PROBLEM DESCRIPTION: Search the records for the string "BBox" and copy every line where it turns up.

(Change detection data)
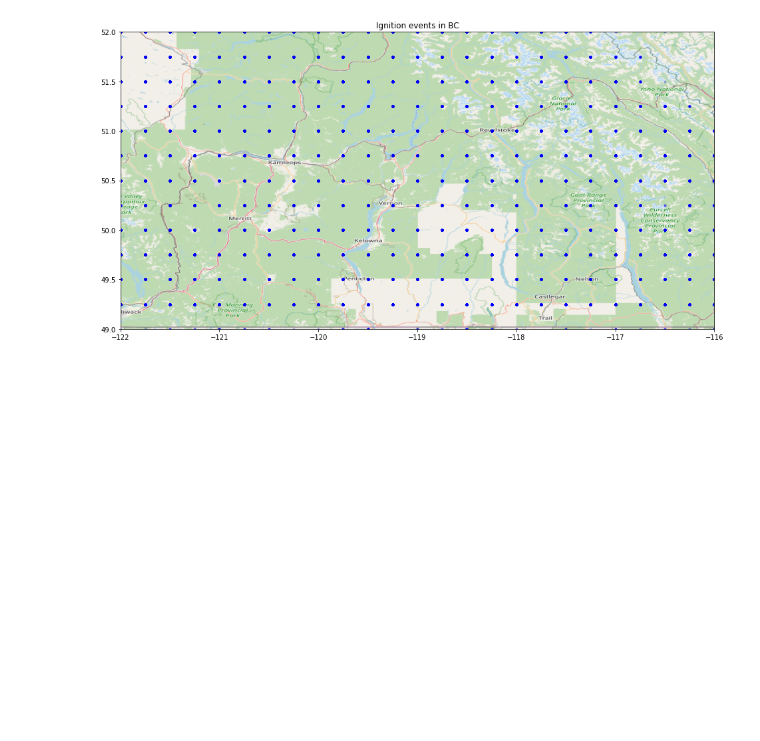
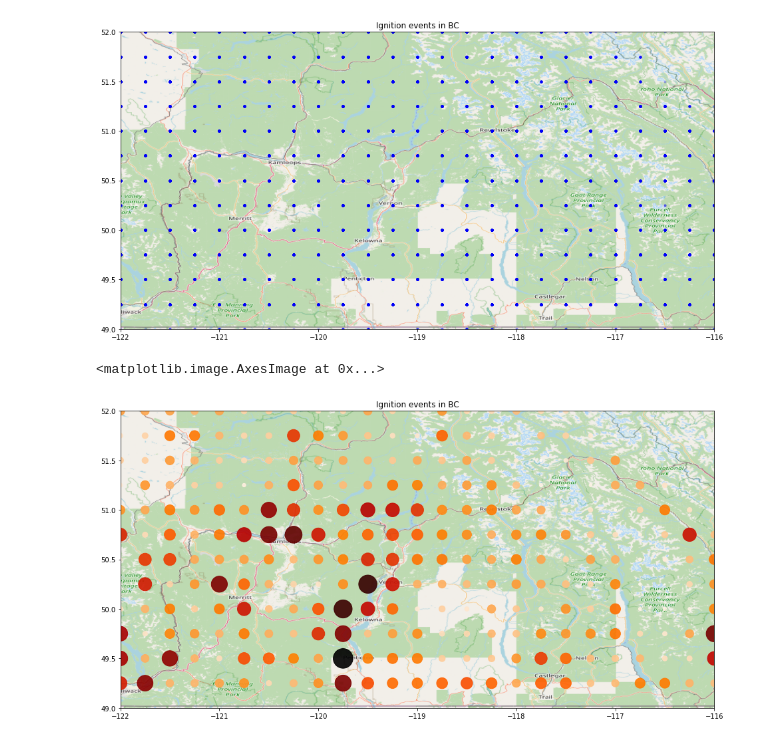
Before and after one commit to castorgit/Forest_fires, a Jupyter notebook: 10_Map_Ignition_figures.ipynb, the cells around one changed output. Drawn from its saved outputs; the diff is of its cells as text; code cells hidden in the pictures; blank space fills up the shorter version.

```diff
--- a/10_Map_Ignition_figures.ipynb
+++ b/10_Map_Ignition_figures.ipynb
@@ -14,3 +14,6 @@ Index(['date', 'lon', 'lat', 'u10', 'v10', 'd2m', 't2m', 'e', 'cvh', 'cvl',
 # %%
 BBox = ((ignition_df.lon.min(), ignition_df.lon.max(),
          ignition_df.lat.min(), ignition_df.lat.max()))
+# %%
+ignition_df['date'] = pd.to_datetime(ignition_df['date'])
+ignition_df
@@ -31,3 +48,19 @@ ax.imshow(map_1, zorder=0, extent =BBox, aspect='equal')
 # %% [output]
 <matplotlib.image.AxesImage at 0x...>
 [figure]
+# %%
+df_temp = ignition_df.groupby(['lon', 'lat']).size().rename('num_ignitions').reset_index()
+# %%
+# map figure
+fig, ax = plt.subplots(figsize=(16,14))
+cm = plt.cm.get_cmap("gist_heat").reversed()
+# 'red'
+ax.scatter(df_temp.lon, df_temp.lat, zorder=1, alpha=0.9, cmap=cm , c=df_temp['num_ignitions'].to_numpy(),
+           s=df_temp['num_ignitions'].to_numpy())
+ax.set_title('Ignition events in BC')
+ax.set_xlim(BBox[0], BBox[1])
+ax.set_ylim(BBox[2], BBox[3])
+ax.imshow(map_1, zorder=0, extent =BBox, aspect='equal')
+# %% [output]
+<matplotlib.image.AxesImage at 0x...>
+[figure, added]
```
Also changed, not shown: parts of 2 cells of this notebook.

PROBLEM SOLUTION:
 BBox = ((ignition_df.lon.min(), ignition_df.lon.max(),
@@ -31,3 +48,19 @@ ax.imshow(map_1, zorder=0, extent =BBox, aspect='equal')
+ax.set_xlim(BBox[0], BBox[1])
+ax.set_ylim(BBox[2], BBox[3])
+ax.imshow(map_1, zorder=0, extent =BBox, aspect='equal')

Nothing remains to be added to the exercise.